START Data for this exercise
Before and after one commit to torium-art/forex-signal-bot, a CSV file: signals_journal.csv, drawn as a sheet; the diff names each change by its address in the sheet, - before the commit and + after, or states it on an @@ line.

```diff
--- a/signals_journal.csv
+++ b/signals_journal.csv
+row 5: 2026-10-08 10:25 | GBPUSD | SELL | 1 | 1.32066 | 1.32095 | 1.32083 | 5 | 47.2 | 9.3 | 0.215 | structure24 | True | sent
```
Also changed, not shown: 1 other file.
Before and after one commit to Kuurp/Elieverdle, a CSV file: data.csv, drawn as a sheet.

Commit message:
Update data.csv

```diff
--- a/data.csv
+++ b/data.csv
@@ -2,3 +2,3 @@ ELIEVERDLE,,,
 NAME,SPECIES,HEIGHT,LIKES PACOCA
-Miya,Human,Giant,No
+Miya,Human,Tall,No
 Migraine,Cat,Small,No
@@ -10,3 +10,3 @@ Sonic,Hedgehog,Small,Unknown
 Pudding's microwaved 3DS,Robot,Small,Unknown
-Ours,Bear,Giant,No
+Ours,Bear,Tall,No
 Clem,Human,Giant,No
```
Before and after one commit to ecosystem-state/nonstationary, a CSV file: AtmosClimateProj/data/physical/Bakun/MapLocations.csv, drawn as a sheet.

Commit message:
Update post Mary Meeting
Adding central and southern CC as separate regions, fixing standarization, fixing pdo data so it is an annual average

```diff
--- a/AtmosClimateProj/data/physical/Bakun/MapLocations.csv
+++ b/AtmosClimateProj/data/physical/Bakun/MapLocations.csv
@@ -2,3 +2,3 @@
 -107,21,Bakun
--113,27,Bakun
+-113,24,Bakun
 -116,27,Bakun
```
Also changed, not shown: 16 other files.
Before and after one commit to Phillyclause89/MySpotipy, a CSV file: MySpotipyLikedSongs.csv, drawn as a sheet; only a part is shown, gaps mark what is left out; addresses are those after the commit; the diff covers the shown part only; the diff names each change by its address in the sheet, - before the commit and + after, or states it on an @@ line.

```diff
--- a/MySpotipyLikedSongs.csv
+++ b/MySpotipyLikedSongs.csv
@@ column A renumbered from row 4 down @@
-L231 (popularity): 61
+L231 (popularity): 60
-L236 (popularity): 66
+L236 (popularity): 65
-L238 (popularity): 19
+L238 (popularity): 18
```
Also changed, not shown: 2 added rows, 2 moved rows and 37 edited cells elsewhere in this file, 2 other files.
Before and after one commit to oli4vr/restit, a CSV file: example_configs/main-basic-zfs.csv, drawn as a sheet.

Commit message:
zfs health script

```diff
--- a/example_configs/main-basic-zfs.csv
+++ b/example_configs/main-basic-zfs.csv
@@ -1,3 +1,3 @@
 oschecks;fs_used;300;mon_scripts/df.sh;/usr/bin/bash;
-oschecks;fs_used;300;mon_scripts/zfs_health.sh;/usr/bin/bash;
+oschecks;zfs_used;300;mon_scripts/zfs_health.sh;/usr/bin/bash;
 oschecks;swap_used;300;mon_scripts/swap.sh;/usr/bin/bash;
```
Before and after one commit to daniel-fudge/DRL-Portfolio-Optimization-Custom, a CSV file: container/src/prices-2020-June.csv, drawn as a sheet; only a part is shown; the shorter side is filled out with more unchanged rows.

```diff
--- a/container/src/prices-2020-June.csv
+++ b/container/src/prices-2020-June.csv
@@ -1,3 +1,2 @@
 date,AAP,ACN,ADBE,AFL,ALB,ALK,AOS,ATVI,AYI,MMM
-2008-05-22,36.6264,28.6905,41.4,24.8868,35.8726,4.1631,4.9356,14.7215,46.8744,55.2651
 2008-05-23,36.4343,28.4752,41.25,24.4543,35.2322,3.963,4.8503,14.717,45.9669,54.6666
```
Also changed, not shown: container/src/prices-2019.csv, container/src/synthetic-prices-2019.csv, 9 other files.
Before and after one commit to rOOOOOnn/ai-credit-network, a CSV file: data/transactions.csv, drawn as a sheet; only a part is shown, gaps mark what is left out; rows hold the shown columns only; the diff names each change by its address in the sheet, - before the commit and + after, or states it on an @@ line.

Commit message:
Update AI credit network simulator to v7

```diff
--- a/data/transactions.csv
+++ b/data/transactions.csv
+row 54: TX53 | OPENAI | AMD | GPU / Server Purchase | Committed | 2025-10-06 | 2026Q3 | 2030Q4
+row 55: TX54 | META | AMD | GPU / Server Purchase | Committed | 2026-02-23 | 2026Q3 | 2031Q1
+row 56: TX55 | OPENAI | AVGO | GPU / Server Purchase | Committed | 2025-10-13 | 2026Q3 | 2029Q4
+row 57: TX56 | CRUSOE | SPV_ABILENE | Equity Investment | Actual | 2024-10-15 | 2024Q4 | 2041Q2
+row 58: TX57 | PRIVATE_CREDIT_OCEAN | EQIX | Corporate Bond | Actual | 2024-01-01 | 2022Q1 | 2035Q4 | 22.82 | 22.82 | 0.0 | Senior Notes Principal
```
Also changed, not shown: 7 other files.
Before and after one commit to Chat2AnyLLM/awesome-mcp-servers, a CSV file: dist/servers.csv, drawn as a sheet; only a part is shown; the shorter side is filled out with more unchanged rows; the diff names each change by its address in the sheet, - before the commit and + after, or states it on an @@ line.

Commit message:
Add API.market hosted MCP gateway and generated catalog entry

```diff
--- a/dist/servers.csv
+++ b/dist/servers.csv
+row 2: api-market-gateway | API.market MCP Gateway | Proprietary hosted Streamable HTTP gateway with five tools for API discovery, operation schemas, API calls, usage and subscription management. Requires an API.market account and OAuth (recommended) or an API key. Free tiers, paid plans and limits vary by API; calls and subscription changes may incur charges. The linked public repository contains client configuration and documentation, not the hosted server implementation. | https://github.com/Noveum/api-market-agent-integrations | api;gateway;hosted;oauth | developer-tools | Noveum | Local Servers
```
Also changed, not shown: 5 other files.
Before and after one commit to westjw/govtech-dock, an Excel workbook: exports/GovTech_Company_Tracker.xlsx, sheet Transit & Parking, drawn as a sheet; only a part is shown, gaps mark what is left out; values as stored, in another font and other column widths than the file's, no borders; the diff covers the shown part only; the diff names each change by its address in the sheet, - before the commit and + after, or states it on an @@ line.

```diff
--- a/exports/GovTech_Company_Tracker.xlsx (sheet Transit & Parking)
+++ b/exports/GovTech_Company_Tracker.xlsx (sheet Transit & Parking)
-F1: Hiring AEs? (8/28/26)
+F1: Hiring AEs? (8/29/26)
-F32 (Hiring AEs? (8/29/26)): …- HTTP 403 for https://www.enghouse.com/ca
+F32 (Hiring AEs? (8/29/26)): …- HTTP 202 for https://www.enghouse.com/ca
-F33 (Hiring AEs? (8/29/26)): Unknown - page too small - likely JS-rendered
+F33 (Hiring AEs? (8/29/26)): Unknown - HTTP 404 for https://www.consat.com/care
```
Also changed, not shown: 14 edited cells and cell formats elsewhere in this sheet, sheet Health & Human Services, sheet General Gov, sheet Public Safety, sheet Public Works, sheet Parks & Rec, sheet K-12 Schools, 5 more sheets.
END Data for this exercise
**Exercise description**
Go through the entries and copy every line that has "Parking".

**Solution for this task**
Before and after one commit to westjw/govtech-dock, an Excel workbook: exports/GovTech_Company_Tracker.xlsx, sheet Transit & Parking, drawn as a sheet; only a part is shown, gaps mark what is left out; values as stored, in another font and other column widths than the file's, no borders; the diff covers the shown part only; the diff names each change by its address in the sheet, - before the commit and + after, or states it on an @@ line.
--- a/exports/GovTech_Company_Tracker.xlsx (sheet Transit & Parking)
+++ b/exports/GovTech_Company_Tracker.xlsx (sheet Transit & Parking)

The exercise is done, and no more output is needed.